### What you should do:
Extract all lines in the data that contain the word "Before".

### Extracted data:

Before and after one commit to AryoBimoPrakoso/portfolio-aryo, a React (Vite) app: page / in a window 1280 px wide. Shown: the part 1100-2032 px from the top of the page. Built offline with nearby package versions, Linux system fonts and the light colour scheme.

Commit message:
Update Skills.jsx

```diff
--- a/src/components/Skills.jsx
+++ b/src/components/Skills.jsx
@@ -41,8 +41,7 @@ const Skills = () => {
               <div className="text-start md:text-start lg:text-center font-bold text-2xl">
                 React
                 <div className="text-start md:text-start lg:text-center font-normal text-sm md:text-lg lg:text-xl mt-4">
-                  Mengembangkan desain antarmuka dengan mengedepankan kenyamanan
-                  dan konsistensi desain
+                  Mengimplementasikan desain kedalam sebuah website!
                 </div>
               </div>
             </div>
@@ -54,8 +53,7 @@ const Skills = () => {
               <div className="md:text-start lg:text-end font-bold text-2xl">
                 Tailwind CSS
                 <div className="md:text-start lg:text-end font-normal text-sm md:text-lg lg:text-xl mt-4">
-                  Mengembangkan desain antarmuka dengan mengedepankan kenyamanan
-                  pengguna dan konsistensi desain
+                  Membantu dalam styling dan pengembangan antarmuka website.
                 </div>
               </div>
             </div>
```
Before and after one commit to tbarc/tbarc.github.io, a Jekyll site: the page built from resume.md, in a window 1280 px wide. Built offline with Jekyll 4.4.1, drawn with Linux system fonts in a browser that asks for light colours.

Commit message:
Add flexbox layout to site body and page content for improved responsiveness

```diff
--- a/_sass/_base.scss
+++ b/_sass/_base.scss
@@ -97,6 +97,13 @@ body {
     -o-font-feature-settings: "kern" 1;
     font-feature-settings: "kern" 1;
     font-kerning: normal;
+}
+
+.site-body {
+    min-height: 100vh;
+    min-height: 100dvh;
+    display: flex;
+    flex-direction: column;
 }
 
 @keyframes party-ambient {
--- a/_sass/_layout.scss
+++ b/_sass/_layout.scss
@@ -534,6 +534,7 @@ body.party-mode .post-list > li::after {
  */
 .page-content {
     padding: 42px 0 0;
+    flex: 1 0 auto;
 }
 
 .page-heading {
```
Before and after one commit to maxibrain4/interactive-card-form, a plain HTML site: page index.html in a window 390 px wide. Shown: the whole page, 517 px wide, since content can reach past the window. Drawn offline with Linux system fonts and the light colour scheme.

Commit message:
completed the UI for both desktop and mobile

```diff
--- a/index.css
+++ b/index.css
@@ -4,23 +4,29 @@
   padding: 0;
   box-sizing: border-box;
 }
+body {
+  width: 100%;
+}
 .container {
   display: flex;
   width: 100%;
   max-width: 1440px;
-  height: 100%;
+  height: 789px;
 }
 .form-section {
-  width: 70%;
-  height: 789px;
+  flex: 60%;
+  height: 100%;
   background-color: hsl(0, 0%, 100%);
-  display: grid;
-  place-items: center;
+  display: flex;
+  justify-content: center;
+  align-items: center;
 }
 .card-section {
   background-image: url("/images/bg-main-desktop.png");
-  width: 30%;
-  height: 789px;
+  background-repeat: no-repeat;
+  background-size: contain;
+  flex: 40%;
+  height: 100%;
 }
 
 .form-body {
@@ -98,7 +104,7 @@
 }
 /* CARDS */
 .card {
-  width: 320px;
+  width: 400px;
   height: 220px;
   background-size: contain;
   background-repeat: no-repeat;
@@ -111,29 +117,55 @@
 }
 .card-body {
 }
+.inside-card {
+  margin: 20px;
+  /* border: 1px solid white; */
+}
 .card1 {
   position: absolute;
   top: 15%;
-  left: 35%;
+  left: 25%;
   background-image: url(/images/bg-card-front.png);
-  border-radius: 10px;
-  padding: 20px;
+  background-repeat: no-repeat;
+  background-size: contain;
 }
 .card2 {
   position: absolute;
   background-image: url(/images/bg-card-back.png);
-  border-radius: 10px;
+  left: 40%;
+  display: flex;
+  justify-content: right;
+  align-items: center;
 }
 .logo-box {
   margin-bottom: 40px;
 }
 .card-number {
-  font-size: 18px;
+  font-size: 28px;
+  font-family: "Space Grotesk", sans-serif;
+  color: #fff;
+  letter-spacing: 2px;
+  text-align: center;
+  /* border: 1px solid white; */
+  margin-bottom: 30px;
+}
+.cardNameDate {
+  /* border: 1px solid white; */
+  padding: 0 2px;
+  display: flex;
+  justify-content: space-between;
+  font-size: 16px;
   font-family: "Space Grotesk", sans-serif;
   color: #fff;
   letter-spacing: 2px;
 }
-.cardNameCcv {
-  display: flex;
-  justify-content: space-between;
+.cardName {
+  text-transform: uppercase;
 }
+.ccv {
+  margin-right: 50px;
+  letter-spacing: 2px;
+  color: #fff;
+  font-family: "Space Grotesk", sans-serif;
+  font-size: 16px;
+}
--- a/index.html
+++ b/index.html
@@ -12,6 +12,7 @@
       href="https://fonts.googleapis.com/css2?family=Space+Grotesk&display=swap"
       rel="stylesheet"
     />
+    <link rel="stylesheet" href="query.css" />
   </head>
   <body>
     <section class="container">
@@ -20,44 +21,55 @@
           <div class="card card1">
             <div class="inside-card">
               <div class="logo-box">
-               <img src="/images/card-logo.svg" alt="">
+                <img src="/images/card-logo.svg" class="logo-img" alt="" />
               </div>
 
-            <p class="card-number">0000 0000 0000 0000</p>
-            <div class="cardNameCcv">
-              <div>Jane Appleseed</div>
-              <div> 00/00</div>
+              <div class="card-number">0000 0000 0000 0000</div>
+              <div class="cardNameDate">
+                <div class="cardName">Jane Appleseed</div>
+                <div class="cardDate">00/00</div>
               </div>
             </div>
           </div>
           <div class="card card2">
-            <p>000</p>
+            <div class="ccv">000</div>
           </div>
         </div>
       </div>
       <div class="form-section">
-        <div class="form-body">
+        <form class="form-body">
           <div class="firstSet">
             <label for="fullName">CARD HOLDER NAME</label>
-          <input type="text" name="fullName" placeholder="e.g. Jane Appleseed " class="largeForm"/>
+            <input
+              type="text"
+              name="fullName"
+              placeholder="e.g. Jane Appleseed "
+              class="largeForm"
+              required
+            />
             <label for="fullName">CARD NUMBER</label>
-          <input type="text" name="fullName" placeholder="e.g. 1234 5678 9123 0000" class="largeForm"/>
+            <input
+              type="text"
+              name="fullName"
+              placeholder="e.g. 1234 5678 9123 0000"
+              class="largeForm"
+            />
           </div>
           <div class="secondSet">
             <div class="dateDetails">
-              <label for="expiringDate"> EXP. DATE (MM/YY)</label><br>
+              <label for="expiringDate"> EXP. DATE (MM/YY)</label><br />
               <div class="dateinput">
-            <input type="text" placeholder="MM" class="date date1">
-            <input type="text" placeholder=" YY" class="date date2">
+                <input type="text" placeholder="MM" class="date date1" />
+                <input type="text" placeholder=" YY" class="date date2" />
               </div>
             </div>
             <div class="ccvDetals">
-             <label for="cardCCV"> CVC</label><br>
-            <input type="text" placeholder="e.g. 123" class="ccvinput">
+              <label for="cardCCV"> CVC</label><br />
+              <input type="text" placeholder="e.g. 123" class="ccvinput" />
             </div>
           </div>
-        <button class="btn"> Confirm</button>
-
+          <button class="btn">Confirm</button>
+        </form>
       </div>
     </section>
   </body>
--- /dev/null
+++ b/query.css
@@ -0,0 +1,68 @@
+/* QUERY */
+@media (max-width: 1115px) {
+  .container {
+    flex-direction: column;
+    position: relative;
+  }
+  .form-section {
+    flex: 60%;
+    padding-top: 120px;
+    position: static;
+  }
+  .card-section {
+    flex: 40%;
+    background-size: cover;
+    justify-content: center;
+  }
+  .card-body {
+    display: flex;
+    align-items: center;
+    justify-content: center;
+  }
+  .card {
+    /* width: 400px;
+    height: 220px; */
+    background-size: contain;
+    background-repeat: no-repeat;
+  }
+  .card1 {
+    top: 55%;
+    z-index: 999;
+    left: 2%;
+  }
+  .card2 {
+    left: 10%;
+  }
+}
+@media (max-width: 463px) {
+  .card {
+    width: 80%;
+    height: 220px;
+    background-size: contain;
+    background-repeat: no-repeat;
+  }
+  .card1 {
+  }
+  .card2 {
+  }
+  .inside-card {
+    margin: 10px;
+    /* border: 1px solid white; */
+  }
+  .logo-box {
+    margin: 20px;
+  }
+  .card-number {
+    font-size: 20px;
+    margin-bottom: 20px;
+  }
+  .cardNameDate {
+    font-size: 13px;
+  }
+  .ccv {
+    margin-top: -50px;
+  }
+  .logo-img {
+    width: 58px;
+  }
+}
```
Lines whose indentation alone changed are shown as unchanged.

### Response area:
Before and after one commit to AryoBimoPrakoso/portfolio-aryo, a React (Vite) app: page / in a window 1280 px wide. Shown: the part 1100-2032 px from the top of the page. Built offline with nearby package versions, Linux system fonts and the light colour scheme.
Before and after one commit to tbarc/tbarc.github.io, a Jekyll site: the page built from resume.md, in a window 1280 px wide. Built offline with Jekyll 4.4.1, drawn with Linux system fonts in a browser that asks for light colours.
Before and after one commit to maxibrain4/interactive-card-form, a plain HTML site: page index.html in a window 390 px wide. Shown: the whole page, 517 px wide, since content can reach past the window. Drawn offline with Linux system fonts and the light colour scheme.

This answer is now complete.